Plane’s locator failed during Masbate crashCebu Daily News
THE emergency location transmitter (ELT) of the small airplane that crashed off the coast of Masbate failed to activate on impact.
This surfaced in the initial investigation of the Civil Aviation Authority of the Philippines (CAAP).
“The ELT of the Piper Seneca plane was in the off position, indicating that it failed to activate upon the plane’s impact off the waters of Masbate last Saturday,” the Department of Transportation and Communications (DOTC) said yesterday.
The pilots reportedly called the Masbate airport requesting for an emergency landing due to engine trouble before it crashed 500 meters from the runway, killing the two pilots and Interior Secretary Jesse Robredo.
Aviatour Air Inc., which owned the Piper Seneca plane piloted by its owner Capt. Jessup Bahinting, yesterday called on the CAAP to speed up its investigation into the crash.
It also appealed to authorities not to shut down the flight school in Mactan.
Aviatour HR manager Michelle Ferol said most of their nearly 200 students are joining the appeal since it would affect their training.
The company voluntarily grounded its fleet ahead of a CAAP suspension following the crash on Aug. 18.

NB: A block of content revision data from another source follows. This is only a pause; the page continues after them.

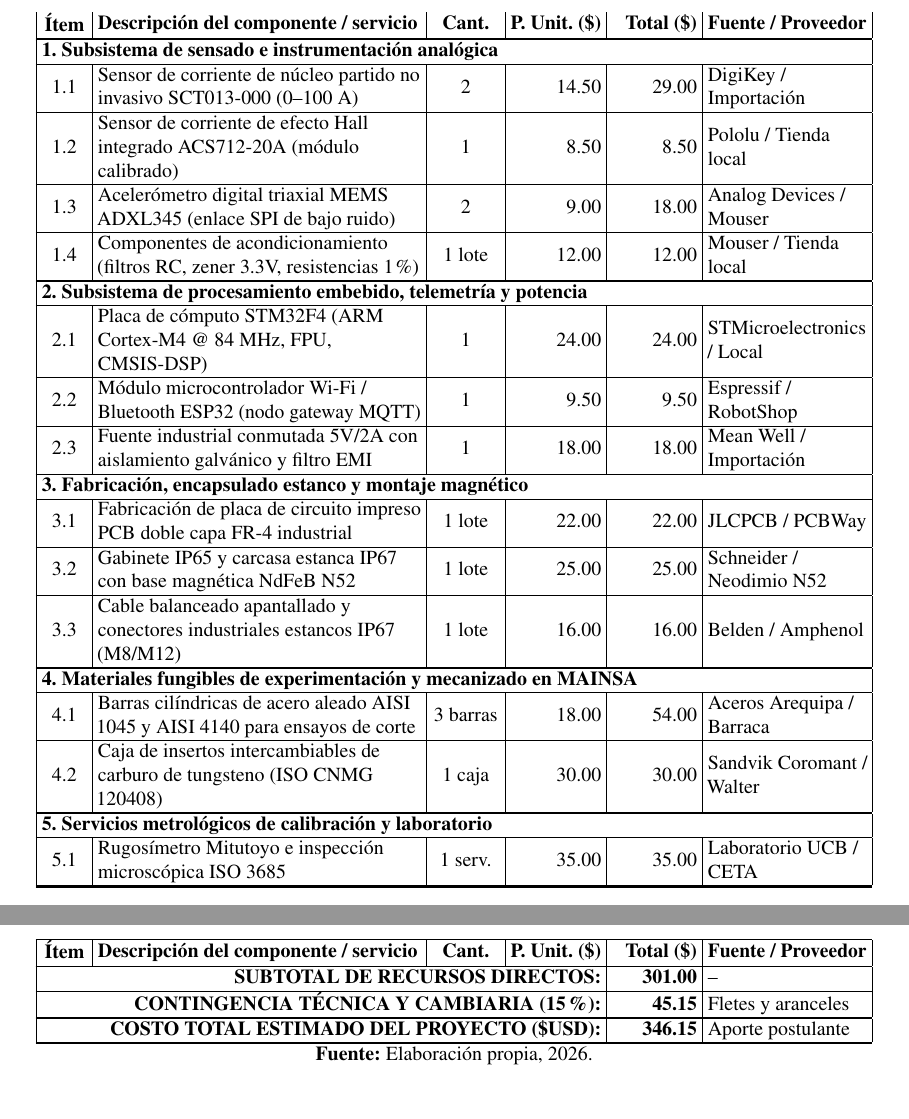
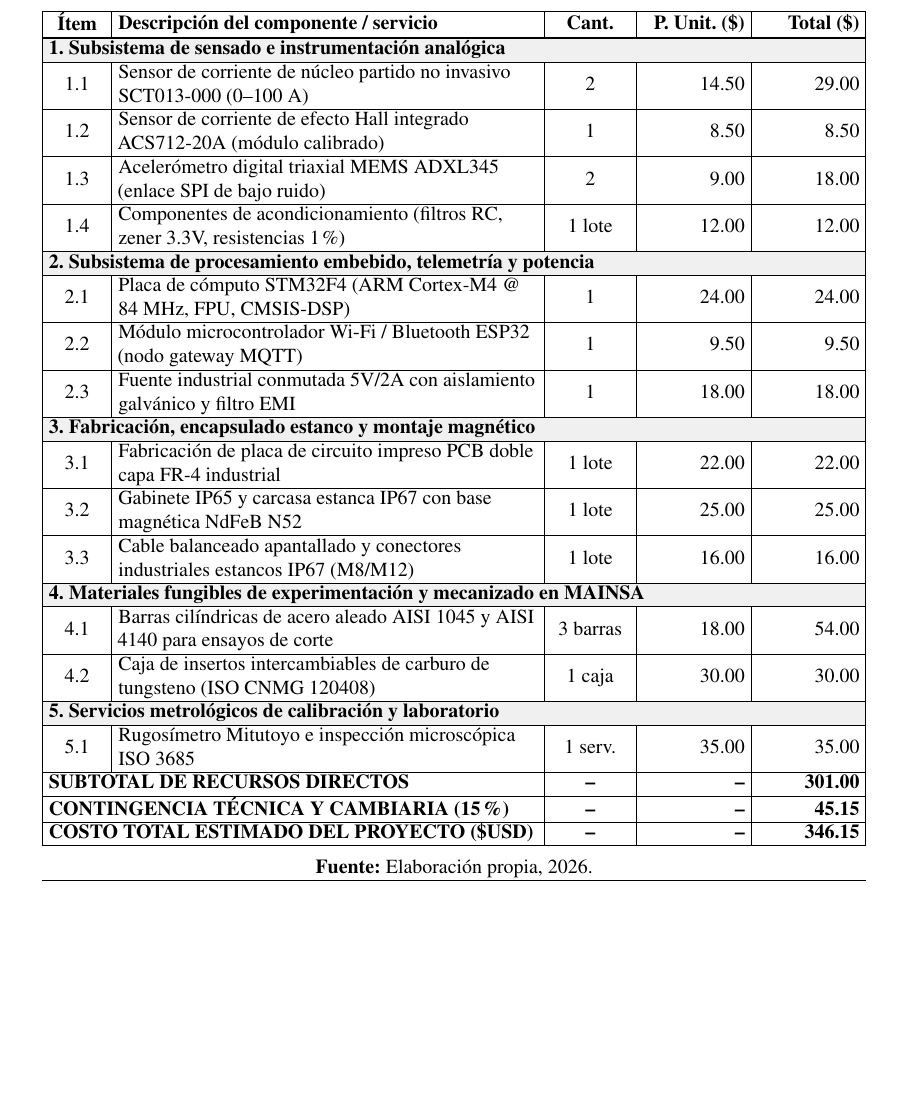
Before and after one commit to DaMStark/FORMATO_PROYECTO_DE_GRADO, a LaTeX document (FORMATOLATEX_DOC/1_Documento.tex, which reads FORMATOLATEX_DOC/10_Seccion_Presupuesto.tex): two parts of pages 53 and 54 of 57 before the commit and part of page 53 of 57 after it, the two joined at a grey line, cut so that both start at the same text, the shorter picture padded with empty space. Compiled offline with pdfLaTeX.

Commit message:
style(presupuesto): cerrar tabla 5, retirar columna proveedor y fijar fuente en misma pagina

```diff
--- a/FORMATOLATEX_DOC/10_Seccion_Presupuesto.tex
+++ b/FORMATOLATEX_DOC/10_Seccion_Presupuesto.tex
@@ -18,71 +13,54 @@ La viabilidad económica para el diseño, desarrollo y validación experimental
 \label{tab:presupuesto_detallado}
 \\
 \hline
-\rowcolor{white}
-\textcolor{black}{\textbf{Ítem}} &
-\textcolor{black}{\textbf{Descripción del componente / servicio}} &
-\textcolor{black}{\textbf{Cant.}} &
-\textcolor{black}{\textbf{P. Unit. (\$)}} &
-\textcolor{black}{\textbf{Total (\$)}} &
-\textcolor{black}{\textbf{Fuente / Proveedor}} \\
-\hline \hline
+\textbf{Ítem} &
+\textbf{Descripción del componente / servicio} &
+\textbf{Cant.} &
+\textbf{P. Unit. (\$)} &
+\textbf{Total (\$)} \\ \hline \hline
 \endfirsthead
 
 \hline
-\rowcolor{white}
-\textcolor{black}{\textbf{Ítem}} &
-\textcolor{black}{\textbf{Descripción del componente / servicio}} &
-\textcolor{black}{\textbf{Cant.}} &
-\textcolor{black}{\textbf{P. Unit. (\$)}} &
-\textcolor{black}{\textbf{Total (\$)}} &
-\textcolor{black}{\textbf{Fuente / Proveedor}} \\
-\hline \hline
+\textbf{Ítem} &
+\textbf{Descripción del componente / servicio} &
+\textbf{Cant.} &
+\textbf{P. Unit. (\$)} &
+\textbf{Total (\$)} \\ \hline \hline
 \endhead
 
 \hline
 \endfoot
 
 \hline
-\multicolumn{6}{c}{\textbf{Fuente:} Elaboración propia, 2026.}
 \endlastfoot
 
-\hline
-\rowcolor{white}
-\multicolumn{6}{|l|}{\textbf{1. Subsistema de sensado e instrumentación analógica}} \\ \hline
-1.1 & Sensor de corriente de núcleo partido no invasivo SCT013-000 (0--100~A) & 2 & 14.50 & 29.00 & DigiKey / Importación \\ \hline
-1.2 & Sensor de corriente de efecto Hall integrado ACS712-20A (módulo calibrado) & 1 & 8.50 & 8.50 & Pololu / Tienda local \\ \hline
-1.3 & Acelerómetro digital triaxial MEMS ADXL345 (enlace SPI de bajo ruido) & 2 & 9.00 & 18.00 & Analog Devices / Mouser \\ \hline
-1.4 & Componentes de acondicionamiento (filtros RC, zener 3.3V, resistencias 1\%) & 1 lote & 12.00 & 12.00 & Mouser / Tienda local \\ \hline
+\multicolumn{5}{|l|}{\cellcolor{gray!12}\textbf{1. Subsistema de sensado e instrumentación analógica}} \\ \hline
+1.1 & Sensor de corriente de núcleo partido no invasivo SCT013-000 (0--100~A) & 2 & 14.50 & 29.00 \\ \hline
+1.2 & Sensor de corriente de efecto Hall integrado ACS712-20A (módulo calibrado) & 1 & 8.50 & 8.50 \\ \hline
+1.3 & Acelerómetro digital triaxial MEMS ADXL345 (enlace SPI de bajo ruido) & 2 & 9.00 & 18.00 \\ \hline
+1.4 & Componentes de acondicionamiento (filtros RC, zener 3.3V, resistencias 1\%) & 1 lote & 12.00 & 12.00 \\ \hline
 
-\hline
-\rowcolor{white}
-\multicolumn{6}{|l|}{\textbf{2. Subsistema de procesamiento embebido, telemetría y potencia}} \\ \hline
-2.1 & Placa de cómputo STM32F4 (ARM Cortex-M4 @ 84~MHz, FPU, CMSIS-DSP) & 1 & 24.00 & 24.00 & STMicroelectronics / Local \\ \hline
-2.2 & Módulo microcontrolador Wi-Fi / Bluetooth ESP32 (nodo gateway MQTT) & 1 & 9.50 & 9.50 & Espressif / RobotShop \\ \hline
-2.3 & Fuente industrial conmutada 5V/2A con aislamiento galvánico y filtro EMI & 1 & 18.00 & 18.00 & Mean Well / Importación \\ \hline
+\multicolumn{5}{|l|}{\cellcolor{gray!12}\textbf{2. Subsistema de procesamiento embebido, telemetría y potencia}} \\ \hline
+2.1 & Placa de cómputo STM32F4 (ARM Cortex-M4 @ 84~MHz, FPU, CMSIS-DSP) & 1 & 24.00 & 24.00 \\ \hline
+2.2 & Módulo microcontrolador Wi-Fi / Bluetooth ESP32 (nodo gateway MQTT) & 1 & 9.50 & 9.50 \\ \hline
+2.3 & Fuente industrial conmutada 5V/2A con aislamiento galvánico y filtro EMI & 1 & 18.00 & 18.00 \\ \hline
 
-\hline
-\rowcolor{white}
-\multicolumn{6}{|l|}{\textbf{3. Fabricación, encapsulado estanco y montaje magnético}} \\ \hline
-3.1 & Fabricación de placa de circuito impreso PCB doble capa FR-4 industrial & 1 lote & 22.00 & 22.00 & JLCPCB / PCBWay \\ \hline
-3.2 & Gabinete IP65 y carcasa estanca IP67 con base magnética NdFeB N52 & 1 lote & 25.00 & 25.00 & Schneider / Neodimio N52 \\ \hline
-3.3 & Cable balanceado apantallado y conectores industriales estancos IP67 (M8/M12) & 1 lote & 16.00 & 16.00 & Belden / Amphenol \\ \hline
+\multicolumn{5}{|l|}{\cellcolor{gray!12}\textbf{3. Fabricación, encapsulado estanco y montaje magnético}} \\ \hline
+3.1 & Fabricación de placa de circuito impreso PCB doble capa FR-4 industrial & 1 lote & 22.00 & 22.00 \\ \hline
+3.2 & Gabinete IP65 y carcasa estanca IP67 con base magnética NdFeB N52 & 1 lote & 25.00 & 25.00 \\ \hline
+3.3 & Cable balanceado apantallado y conectores industriales estancos IP67 (M8/M12) & 1 lote & 16.00 & 16.00 \\ \hline
 
-\hline
-\rowcolor{white}
-\multicolumn{6}{|l|}{\textbf{4. Materiales fungibles de experimentación y mecanizado en MAINSA}} \\ \hline
-4.1 & Barras cilíndricas de acero aleado AISI 1045 y AISI 4140 para ensayos de corte & 3 barras & 18.00 & 54.00 & Aceros Arequipa / Barraca \\ \hline
-4.2 & Caja de insertos intercambiables de carburo de tungsteno (ISO CNMG 120408) & 1 caja & 30.00 & 30.00 & Sandvik Coromant / Walter \\ \hline
+\multicolumn{5}{|l|}{\cellcolor{gray!12}\textbf{4. Materiales fungibles de experimentación y mecanizado en MAINSA}} \\ \hline
+4.1 & Barras cilíndricas de acero aleado AISI 1045 y AISI 4140 para ensayos de corte & 3 barras & 18.00 & 54.00 \\ \hline
+4.2 & Caja de insertos intercambiables de carburo de tungsteno (ISO CNMG 120408) & 1 caja & 30.00 & 30.00 \\ \hline
 
-\hline
-\rowcolor{white}
-\multicolumn{6}{|l|}{\textbf{5. Servicios metrológicos de calibración y laboratorio}} \\ \hline
-5.1 & Rugosímetro Mitutoyo e inspección microscópica ISO 3685 & 1 serv. & 35.00 & 35.00 & Laboratorio UCB / CETA \\ \hline \hline
+\multicolumn{5}{|l|}{\cellcolor{gray!12}\textbf{5. Servicios metrológicos de calibración y laboratorio}} \\ \hline
+5.1 & Rugosímetro Mitutoyo e inspección microscópica ISO 3685 & 1 serv. & 35.00 & 35.00 \\ \hline
 
-\multicolumn{4}{|r|}{\textbf{SUBTOTAL DE RECURSOS DIRECTOS:}} & \textbf{301.00} & -- \\ \hline
-\multicolumn{4}{|r|}{\textbf{CONTINGENCIA TÉCNICA Y CAMBIARIA (15\%):}} & \textbf{45.15} & Fletes y aranceles \\ \hline \hline
-\rowcolor{white}
-\multicolumn{4}{|r|}{\textbf{COSTO TOTAL ESTIMADO DEL PROYECTO (\$USD):}} & \textbf{346.15} & Aporte postulante \\ \hline
+\multicolumn{2}{|l|}{\textbf{SUBTOTAL DE RECURSOS DIRECTOS}} & \textbf{--} & \textbf{--} & \textbf{301.00} \\ \hline
+\multicolumn{2}{|l|}{\textbf{CONTINGENCIA TÉCNICA Y CAMBIARIA (15\%)}} & \textbf{--} & \textbf{--} & \textbf{45.15} \\ \hline
+\multicolumn{2}{|l|}{\textbf{COSTO TOTAL ESTIMADO DEL PROYECTO (\$USD)}} & \textbf{--} & \textbf{--} & \textbf{346.15} \\ \hline
+\multicolumn{5}{c}{\rule{0pt}{3ex}\textbf{Fuente:} Elaboración propia, 2026.} \\
 \end{longtable}
 }
 
```
Also changed, not shown: FORMATOLATEX_DOC/1_Documento.pdf, FORMATOLATEX_DOC/10_Seccion_Presupuesto.tex (13 more changed lines), 2 other files.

In a statement, the DOTC said the emergency locator automatically activates when a plane makes an emergency landing or encounters any accident.
The plane’s ELT was found in the plane’s wreckage last Wednesday.
It was inspected by the three-man Aircraft Accident Investigation and Inquiry Board (AAIIB) of the CAAP.
CAAP director general William Hotchkiss III said the plane’s ELT was last checked on November 21, 2011 and was valid for a year.
It was functioning well on that regular routine check.
Hotchkiss said the investigation board was still conducting further search and retrieval of the plane’s right engine while the wreckage is under tight security at Masbate airport.
“It is too early to speculate. Our investigating team is still examining the plane wreckage to determine the cause of the accident,” Hotchkiss said.
He said the engine is a key part of their investigation.
“This will determine if indeed it was due to technical or mechanical problem that caused it to fail,” he added.
Hotchkiss dismissed speculations the plane was running on diluted aviation fuel.
He said it was part of the investigation to check the fuel and where the plane last refuelled before the fatal crash last Saturday.
The investigation team was also looking at the plane’s flight path including communication between control towers and the pilot.
The CAAP said it was taking the statements of key witnesses and will subpoena others as part of their investigation.
“We will not leave any stone unturned to find out the real cause of the accident,” Hotchkiss said.
For their part, Ferol said their company observes the strictest safety measures.
“Bahinting personally flies with each student before he signs documents for a license, he makes sure they produce very good pilots,” she said.
She said their school produced about 800 pilots, most of whom were Egyptians, Saudi nationals, Nepalese, Indians, Nigerians, Syrians, Koreans, Chinese and Americans.
Capt. Antonio Jureidini, Aviatour flight school director, said they’re asking CAAP to finish their investigation “in four to five days.”
He said the students want to finish their minimum allocation of flying hours to qualify as pilots.
“The students are our responsibility. If the school is closed, no aspiring pilot outside the country would think of enrolling here,” he said. Inquirer with stories from Correspondents Norman V. Mendoza, Gabriel C. Bonjoc and Rhea Ruth V. Rosell